The harsh commentary on iQOS came from Imperial Tobacco's head of scientific regulatory affairs, who characterized the product by saying, "it smells like an ashtray." In particular, the company's representative noted that "there's a lot of black crud" left over in the heating device after the tobacco-containing heat-sticks are consumed, and in general, Imperial appeared to be seeking evidence that claims of heat-not-burn technology leading to reduced risk might not be everything proponents claim.
At first glance, the attack from a rival might not seem all that unusual. For decades, though, tobacco makers have generally had one thing in common: They all had to support a product that was under attack from outside bodies like regulators and consumer advocates. One company's claims about another's cigarettes could usually equally apply to its own products, so most companies stayed out of the critical arena.

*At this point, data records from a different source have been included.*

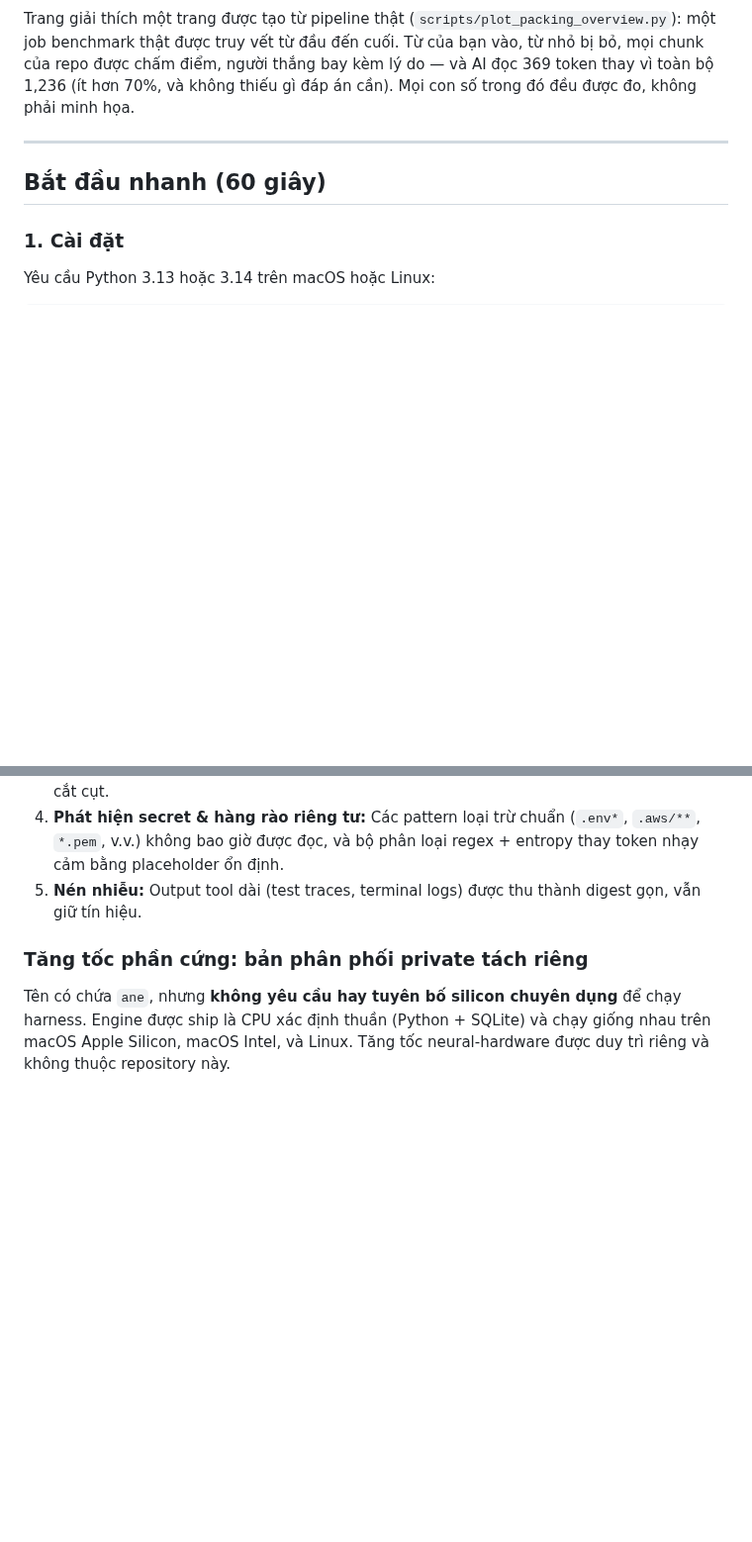
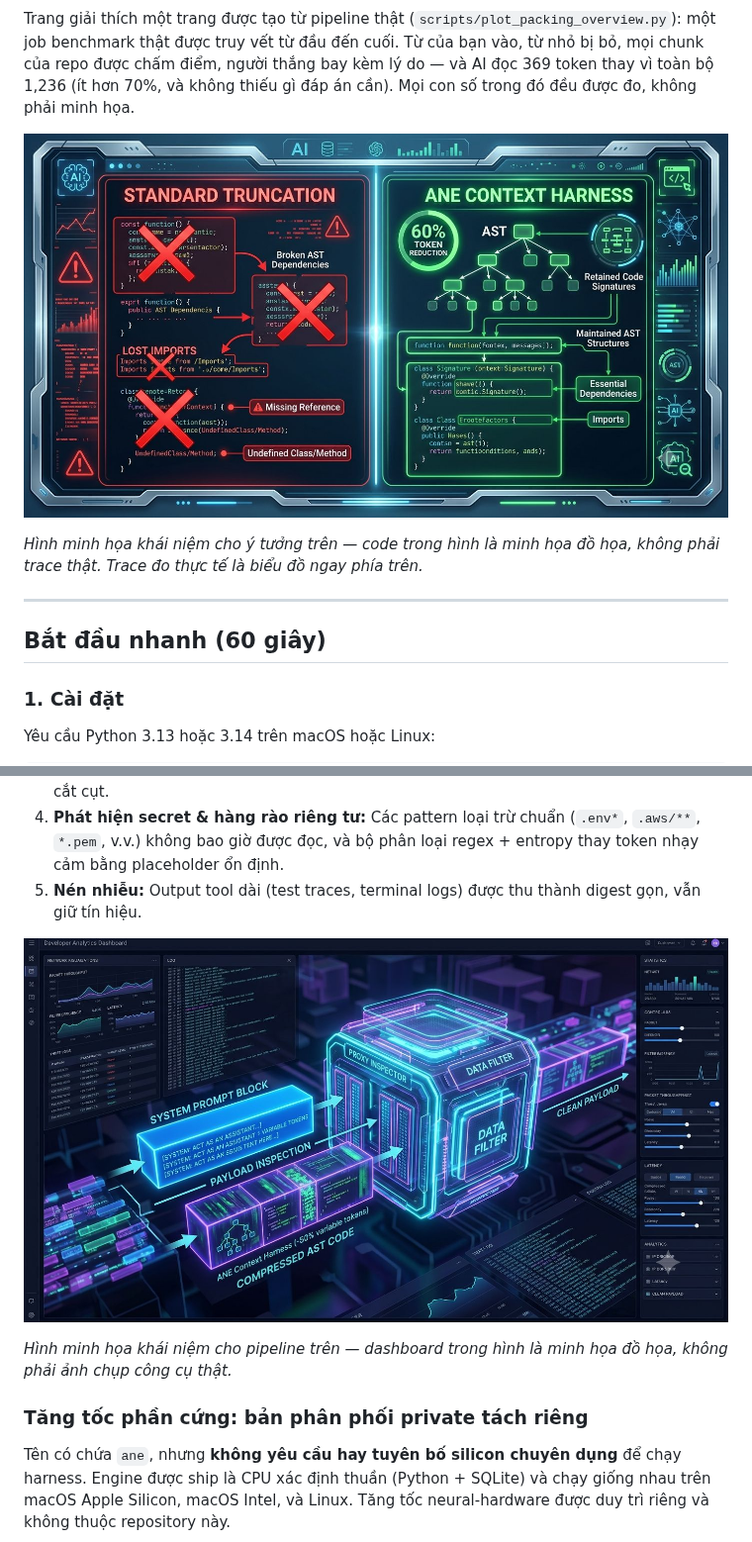
Before and after one commit to ericlam2k/ane-context-harness, a Markdown page: README.vi.md, 2 parts joined by grey strips. Shown at 99% size. Rendered like a GitHub page; pictures changed too: docs/ane-concept-generic.jpg (added), docs/ane-proxy-tracker-concept.jpg (added); blank space fills up the shorter version.

```diff
--- a/README.vi.md
+++ b/README.vi.md
@@ -98,6 +106,10 @@ Bốn quy tắc đã được tài liệu hóa, không model tham gia, không ng
 ![Cách từ của bạn thành thứ AI đọc: một job benchmark thật được truy vết từ đầu đến cuối — từ thường vào, mọi chunk được chấm điểm, lý do mỗi thẻ bay, 369 trên 1,236 token](docs/context-packing-overview.png)
 
 Trang giải thích một trang được tạo từ pipeline thật (`scripts/plot_packing_overview.py`): một job benchmark thật được truy vết từ đầu đến cuối. Từ của bạn vào, từ nhỏ bị bỏ, mọi chunk của repo được chấm điểm, người thắng bay kèm lý do — và AI đọc 369 token thay vì toàn bộ 1,236 (ít hơn 70%, và không thiếu gì đáp án cần). Mọi con số trong đó đều được đo, không phải minh họa.
+
+![Minh họa khái niệm: cắt ngắn thô phá vỡ AST, import và reference — harness giữ chữ ký code, cấu trúc AST và dependency thiết yếu](docs/ane-concept-generic.jpg)
+
+*Hình minh họa khái niệm cho ý tưởng trên — code trong hình là minh họa đồ họa, không phải trace thật. Trace đo thực tế là biểu đồ ngay phía trên.*
 
 ---
 
@@ -306,6 +318,10 @@ User Prompt  ──────►   BM25 Lexical Search
 4. **Phát hiện secret & hàng rào riêng tư:** Các pattern loại trừ chuẩn (`.env*`, `.aws/**`, `*.pem`, v.v.) không bao giờ được đọc, và bộ phân loại regex + entropy thay token nhạy cảm bằng placeholder ổn định.
 5. **Nén nhiễu:** Output tool dài (test traces, terminal logs) được thu thành digest gọn, vẫn giữ tín hiệu.
 
+![Minh họa khái niệm: system prompt và payload qua bộ lọc thành payload sạch — pipeline lọc của harness](docs/ane-proxy-tracker-concept.jpg)
+
+*Hình minh họa khái niệm cho pipeline trên — dashboard trong hình là minh họa đồ họa, không phải ảnh chụp công cụ thật.*
+
 ### Tăng tốc phần cứng: bản phân phối private tách riêng
 
 Tên có chứa `ane`, nhưng **không yêu cầu hay tuyên bố silicon chuyên dụng** để
```
Also changed, not shown: other parts of README.vi.md (+13 -5 lines), docs/ane-benchmark-concept.jpg (added), docs/ane-concept-dashboard.jpg (added).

With iQOS, though, Imperial Tobacco has drawn battle lines between electronic cigarettes and heat-not-burn products like iQOS. Unlike Philip Morris, Imperial has thus far stuck with e-cigarettes, which have found a following among an increasing number of customers worldwide. Yet Philip Morris has justified its iQOS efforts by noting that even though both types of products could have reduced-risk benefits, the heat-stick product feels and tastes more similar to the smoking experience traditional tobacco users are used to having.

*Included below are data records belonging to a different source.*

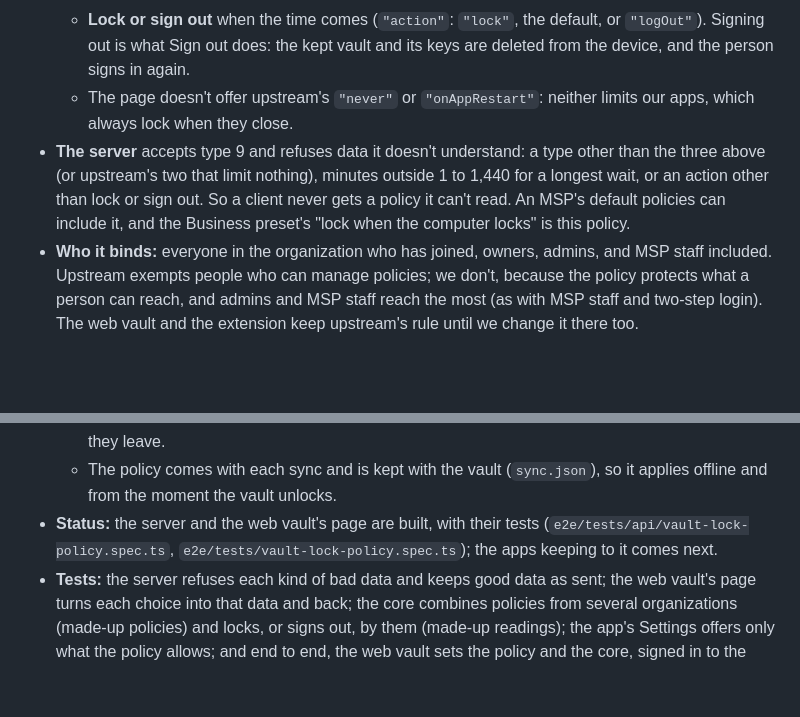
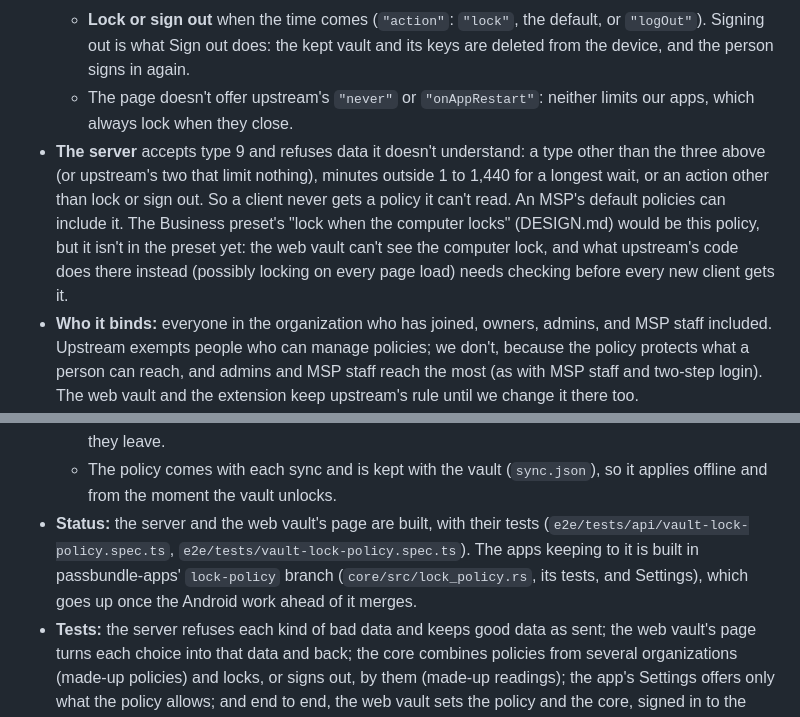
Before and after one commit to PimpinPumpkin/Passbundle, a Markdown page: docs/core.md, 2 parts joined by grey strips. GitHub-like rendering; blank space fills up the shorter version.

Commit message:
Organizations can set when members' vaults lock, and whether they lock or sign out then (Vault lock)

```diff
--- a/docs/core.md
+++ b/docs/core.md
@@ -140,14 +140,14 @@ An organization can set how long its members' vaults may stay open, which MSPs w
   - **When the computer locks** (`"onSystemLock"`): "Lock when the computer sleeps or its screen locks" stays on. The wait is the person's.
   - **Lock or sign out** when the time comes (`"action"`: `"lock"`, the default, or `"logOut"`). Signing out is what Sign out does: the kept vault and its keys are deleted from the device, and the person signs in again.
   - The page doesn't offer upstream's `"never"` or `"onAppRestart"`: neither limits our apps, which always lock when they close.
-- **The server** accepts type 9 and refuses data it doesn't understand: a type other than the three above (or upstream's two that limit nothing), minutes outside 1 to 1,440 for a longest wait, or an action other than lock or sign out. So a client never gets a policy it can't read. An MSP's default policies can include it, and the Business preset's "lock when the computer locks" is this policy.
+- **The server** accepts type 9 and refuses data it doesn't understand: a type other than the three above (or upstream's two that limit nothing), minutes outside 1 to 1,440 for a longest wait, or an action other than lock or sign out. So a client never gets a policy it can't read. An MSP's default policies can include it. The Business preset's "lock when the computer locks" (DESIGN.md) would be this policy, but it isn't in the preset yet: the web vault can't see the computer lock, and what upstream's code does there instead (possibly locking on every page load) needs checking before every new client gets it.
 - **Who it binds:** everyone in the organization who has joined, owners, admins, and MSP staff included. Upstream exempts people who can manage policies; we don't, because the policy protects what a person can reach, and admins and MSP staff reach the most (as with MSP staff and two-step login). The web vault and the extension keep upstream's rule until we change it there too.
 - **More than one organization:** the strictest of each part applies: the shortest wait, immediately over any wait, the computer locking if any says so, and signing out if any says so.
 - **In the apps:** the core keeps the person's own choice and the policy apart, and applies the stricter.
   - Settings offers only the waits the policy allows and says why ("Your organization locks PassBundle after 15 minutes at most"). With "when the computer locks", that switch shows on and can't be turned off.
   - A choice made before the policy (a longer wait) is kept, not changed: the policy's wait applies while the policy does, and the person's own choice comes back if the organization drops it or they leave.
   - The policy comes with each sync and is kept with the vault (`sync.json`), so it applies offline and from the moment the vault unlocks.
-- **Status:** the server and the web vault's page are built, with their tests (`e2e/tests/api/vault-lock-policy.spec.ts`, `e2e/tests/vault-lock-policy.spec.ts`); the apps keeping to it comes next.
+- **Status:** the server and the web vault's page are built, with their tests (`e2e/tests/api/vault-lock-policy.spec.ts`, `e2e/tests/vault-lock-policy.spec.ts`). The apps keeping to it is built in passbundle-apps' `lock-policy` branch (`core/src/lock_policy.rs`, its tests, and Settings), which goes up once the Android work ahead of it merges.
 - **Tests:** the server refuses each kind of bad data and keeps good data as sent; the web vault's page turns each choice into that data and back; the core combines policies from several organizations (made-up policies) and locks, or signs out, by them (made-up readings); the app's Settings offers only what the policy allows; and end to end, the web vault sets the policy and the core, signed in to the same server, keeps to it.
 
 ## The bridge to the app
```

Could reduced-risk shatter the tobacco industry?
As the tobacco industry seeks to go beyond its traditional cigarette focus, a big question looms: Will manufacturers hold to the party line and seek to distinguish their products from their competitors' solely on the basis of subjective factors like taste and brand awareness, or will they start attacking each other's claims with respect to safety and health impact?
So far, the industry has done a good job of winning the prisoner's dilemma against regulatory agencies, with various companies choosing not to take shots at their rivals for fear of torpedoing their own long-term prospects. Yet if some tobacco companies are already willing to make big bets on certain reduced-risk products beating out others, then they may not be afraid to use tactics they've never used before in an effort to get a competitive edge.
The alternative-product realm could well be the battlefield for tobacco manufacturers for years to come. While cigarettes have existed for centuries, companies are still pioneering new reduced-risk processes, so they'll have plenty of incentive to tout the benefits of their own proprietary products versus those of their competitors. With companies taking different positions on the likely outcome of research studies and other sources of vital data to come in the future, there will inevitably be winners and losers -- and those that miss out will have greater incentives to try to attack the victors.
Philip Morris shouldn't be all that surprised at Imperial Tobacco's comments, but they do represent a shift from past policy. Smart investors will keep a close eye on the industry both in the U.S. and abroad to see whether similar criticisms start to multiply among its biggest companies.